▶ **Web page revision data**
··········

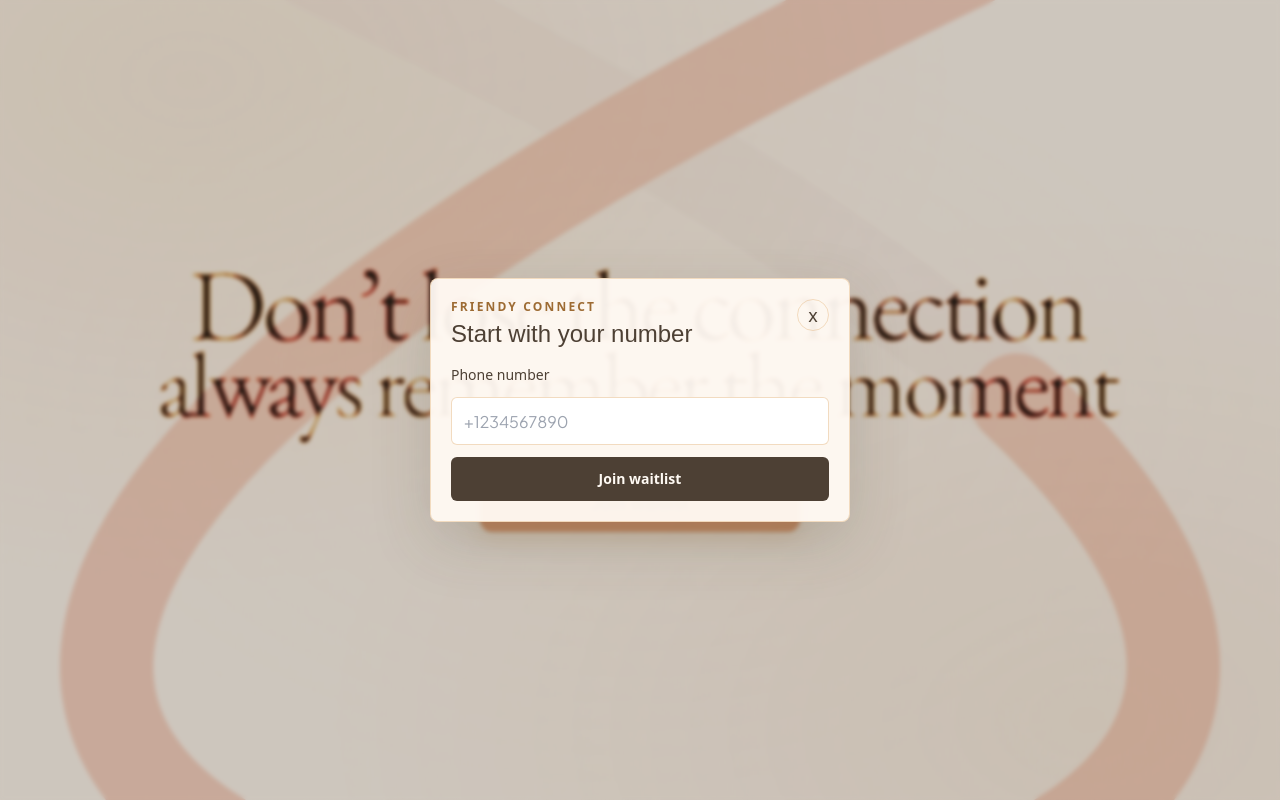
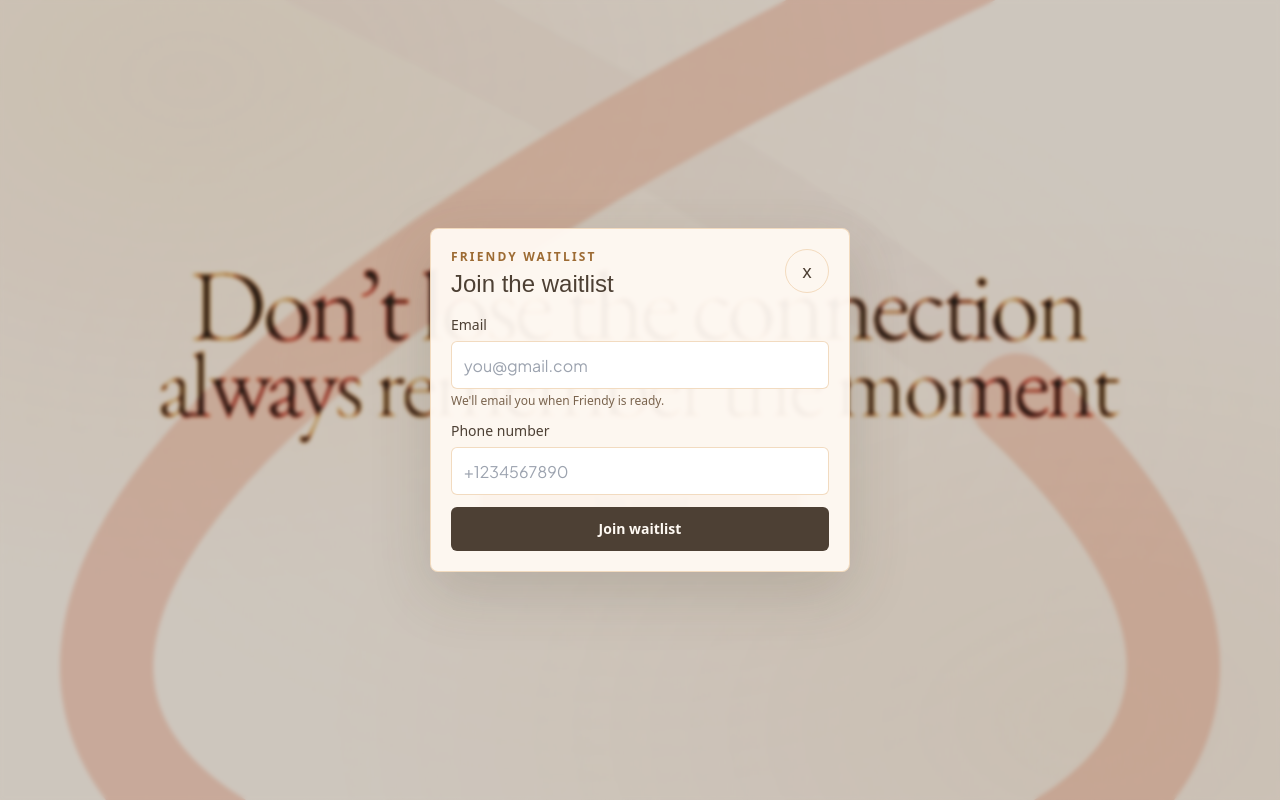
Before and after one commit to tony-ng-vn/Friendy-UI, a Next.js app: page / in a window 1280 px wide. Both pictures are taken after a click on the button "Join waitlist". Built offline with nearby package versions, Linux system fonts and the light colour scheme; no server answers; a web font is replaced by a local one.

Commit message:
Collect email on waitlist signup for follow-up tracking.
Co-authored-by: Cursor <cursoragent@cursor.com>

```diff
--- a/src/components/Hero.tsx
+++ b/src/components/Hero.tsx
@@ -7,6 +7,7 @@ import Headline from "./Headline";
 import type { HeadlineHandle } from "./Headline";
 import GlassButton from "./GlassButton";
 import type { GlassButtonHandle } from "./GlassButton";
+import { normalizeEmail } from "@/lib/email";
 
 type ConnectState =
   | "idle"
@@ -25,6 +26,7 @@ export default function Hero() {
   const headlineRef = useRef<HeadlineHandle>(null);
   const buttonRef = useRef<GlassButtonHandle>(null);
   const startedRef = useRef(false);
+  const [email, setEmail] = useState("");
   const [phoneNumber, setPhoneNumber] = useState("");
   const [connectState, setConnectState] = useState<ConnectState>("idle");
   const [message, setMessage] = useState("");
@@ -39,8 +41,25 @@ export default function Hero() {
     await buttonRef.current?.startAnimation();
   }, []);
 
+  function resetModal() {
+    setConnectState("idle");
+    setMessage("");
+    setRedirectUrl(undefined);
+    setAssignedPhoneNumber(undefined);
+    setEmail("");
+    setPhoneNumber("");
+  }
+
   async function connectFriendy(event: FormEvent<HTMLFormElement>) {
     event.preventDefault();
+
+    const normalizedEmail = normalizeEmail(email);
+    if (!normalizedEmail) {
+      setConnectState("error");
+      setMessage("Enter a valid email address (for example, you@gmail.com).");
+      return;
+    }
+
     const trimmedPhone = phoneNumber.trim();
     if (!trimmedPhone) {
       setConnectState("error");
@@ -55,7 +74,7 @@ export default function Hero() {
       const response = await fetch(`${FRIENDY_API_BASE_URL}/api/onboarding/connect`, {
         method: "POST",
         headers: { "Content-Type": "application/json" },
-        body: JSON.stringify({ phoneNumber: trimmedPhone }),
+        body: JSON.stringify({ phoneNumber: trimmedPhone, email: normalizedEmail }),
       });
       const body = (await response.json().catch(() => ({}))) as {
         assignedPhoneNumber?: string;
@@ -64,18 +83,29 @@ export default function Hero() {
         redirectUrl?: string;
       };
 
+      if (response.status === 400 && body.error === "invalid_email") {
+        setConnectState("error");
+        setMessage(body.message ?? "Enter a valid email address.");
+        return;
+      }
+
       if (response.status === 202 && body.error === "private_beta") {
         setRedirectUrl(undefined);
         setAssignedPhoneNumber(undefined);
         setConnectState("waitlisted");
-        setMessage(body.message ?? "Friendy is currently in beta demo and will be rolling out to users one by one. Until then, please give Friendy some time.");
+        setMessage(
+          body.message ??
+            "Friendy is currently in beta demo and will be rolling out to users one by one. Until then, please give Friendy some time."
+        );
         return;
       }
 
       if (!response.ok || !body.redirectUrl) {
         setRedirectUrl(undefined);
         setConnectState("error");
-        setMessage(body.message ?? "Friendy could not start the connection. Check the local backend and try again.");
+        setMessage(
+          body.message ?? "Friendy could not start the connection. Check the local backend and try again."
+        );
         return;
       }
 
@@ -108,19 +138,16 @@ export default function Hero() {
           <div className="w-full max-w-[420px] rounded-[8px] border border-[#d9984b]/30 bg-[#fffaf4]/95 p-5 text-[#4d4034] shadow-[0_20px_60px_rgba(77,64,52,0.18)]">
             <div className="mb-4 flex items-start justify-between gap-4">
               <div>
-                <p className="text-xs font-semibold uppercase tracking-[0.18em] text-[#9d6b33]">Friendy connect</p>
-                <h2 className="mt-1 font-serif text-2xl leading-tight">Start with your number</h2>
+                <p className="text-xs font-semibold uppercase tracking-[0.18em] text-[#9d6b33]">
+                  Friendy waitlist
+                </p>
+                <h2 className="mt-1 font-serif text-2xl leading-tight">Join the waitlist</h2>
               </div>
               <button
                 type="button"
-                className="grid h-8 w-8 place-items-center rounded-full border border-[#d9984b]/30 text-lg leading-none transition hover:bg-[#f7eadb]"
-                onClick={() => {
-                  setConnectState("idle");
-                  setMessage("");
-                  setRedirectUrl(undefined);
-                  setAssignedPhoneNumber(undefined);
-                }}
-                aria-label="Close Connect"
+                className="grid h-11 w-11 cursor-pointer place-items-center rounded-full border border-[#d9984b]/30 text-lg leading-none transition hover:bg-[#f7eadb] focus-visible:outline focus-visible:outline-2 focus-visible:outline-offset-2 focus-visible:outline-[#9d6b33]"
+                onClick={resetModal}
+                aria-label="Close waitlist form"
               >
                 x
               </button>
@@ -132,7 +159,7 @@ export default function Hero() {
                   type="button"
                   onClick={openImessage}
                   disabled={connectState === "redirecting"}
-                  className="h-11 w-full rounded-[6px] bg-[#4d4034] px-4 text-sm font-semibold text-[#fffaf4] transition hover:bg-[#3d3228] disabled:cursor-not-allowed disabled:opacity-60"
+                  className="h-11 w-full cursor-pointer rounded-[6px] bg-[#4d4034] px-4 text-sm font-semibold text-[#fffaf4] transition hover:bg-[#3d3228] disabled:cursor-not-allowed disabled:opacity-60 focus-visible:outline focus-visible:outline-2 focus-visible:outline-offset-2 focus-visible:outline-[#9d6b33]"
                 >
                   {connectState === "redirecting" ? "Opening iMessage..." : "Open iMessage"}
                 </button>
@@ -142,37 +169,66 @@ export default function Hero() {
                     setConnectState("open");
                     setMessage("");
                   }}
-                  className="h-10 w-full rounded-[6px] border border-[#d9984b]/35 px-4 text-sm font-semibold text-[#4d4034] transition hover:bg-[#f7eadb]"
+                  className="h-10 w-full cursor-pointer rounded-[6px] border border-[#d9984b]/35 px-4 text-sm font-semibold text-[#4d4034] transition hover:bg-[#f7eadb] focus-visible:outline focus-visible:outline-2 focus-visible:outline-offset-2 focus-visible:outline-[#9d6b33]"
                 >
                   Not now
                 </button>
               </div>
             ) : (
-              <form className="space-y-3" onSubmit={connectFriendy}>
-                <label className="block text-sm font-medium" htmlFor="friendy-phone">
+              <form className="space-y-3" onSubmit={connectFriendy} noValidate>
+                <div>
+                  <label className="mb-1.5 block text-sm font-medium" htmlFor="friendy-email">
+                    Email
+                  </label>
+                  <input
+                    id="friendy-email"
+                    name="email"
+                    type="email"
+                    inputMode="email"
+                    autoComplete="email"
+                    value={email}
+                    onChange={(event) => setEmail(event.target.value)}
+                    placeholder="you@gmail.com"
+                    className="h-12 w-full rounded-[6px] border border-[#d9984b]/35 bg-white px-3 font-display text-base outline-none transition focus:border-[#9d6b33] focus:ring-2 focus:ring-[#d9984b]/20"
+                    aria-describedby={connectState === "error" ? "friendy-form-error" : undefined}
+                  />
+                  <p className="mt-1 text-xs text-[#7a644e]">We&apos;ll email you when Friendy is ready.</p>
+                </div>
+
+                <div>
+                  <label className="mb-1.5 block text-sm font-medium" htmlFor="friendy-phone">
                     Phone number
                   </label>
                   <input
                     id="friendy-phone"
+                    name="phone"
                     type="tel"
+                    inputMode="tel"
+                    autoComplete="tel"
                     value={phoneNumber}
                     onChange={(event) => setPhoneNumber(event.target.value)}
                     placeholder="+1234567890"
                     className="h-12 w-full rounded-[6px] border border-[#d9984b]/35 bg-white px-3 font-display text-base outline-none transition focus:border-[#9d6b33] focus:ring-2 focus:ring-[#d9984b]/20"
-                  autoComplete="tel"
+                    aria-describedby={connectState === "error" ? "friendy-form-error" : undefined}
                   />
+                </div>
+
                 <button
                   type="submit"
                   disabled={connectState === "submitting"}
-                  className="h-11 w-full rounded-[6px] bg-[#4d4034] px-4 text-sm font-semibold text-[#fffaf4] transition hover:bg-[#3d3228] disabled:cursor-not-allowed disabled:opacity-60"
+                  className="h-11 w-full cursor-pointer rounded-[6px] bg-[#4d4034] px-4 text-sm font-semibold text-[#fffaf4] transition hover:bg-[#3d3228] disabled:cursor-not-allowed disabled:opacity-60 focus-visible:outline focus-visible:outline-2 focus-visible:outline-offset-2 focus-visible:outline-[#9d6b33]"
                 >
-                  {connectState === "submitting" ? "Connecting..." : "Join waitlist"}
+                  {connectState === "submitting" ? "Joining..." : "Join waitlist"}
                 </button>
               </form>
             )}
 
             {message ? (
-              <p className="mt-4 rounded-[6px] border border-[#d9984b]/25 bg-[#faf4ec] p-3 text-sm leading-6">
+              <p
+                id="friendy-form-error"
+                role={connectState === "error" ? "alert" : "status"}
+                className="mt-4 rounded-[6px] border border-[#d9984b]/25 bg-[#faf4ec] p-3 text-sm leading-6"
+              >
                 {message}
               </p>
             ) : null}
--- /dev/null
+++ b/src/lib/email.ts
@@ -0,0 +1,13 @@
+/** Normalize and validate an email address for waitlist signup. */
+export function normalizeEmail(input: string): string | null {
+  const trimmed = input.trim().toLowerCase();
+  if (!trimmed) {
+    return null;
+  }
+
+  if (!/^[^\s@]+@[^\s@]+\.[^\s@]+$/.test(trimmed)) {
+    return null;
+  }
+
+  return trimmed;
+}
```
Lines whose indentation alone changed are shown as unchanged.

··········

▶ **AIM OF THE TASK**
Reproduce every line above that contains the string "null".

▶ **TASK SOLUTION**
   const headlineRef = useRef<HeadlineHandle>(null);
   const buttonRef = useRef<GlassButtonHandle>(null);
             ) : null}
--- /dev/null
+export function normalizeEmail(input: string): string | null {
+    return null;
+    return null;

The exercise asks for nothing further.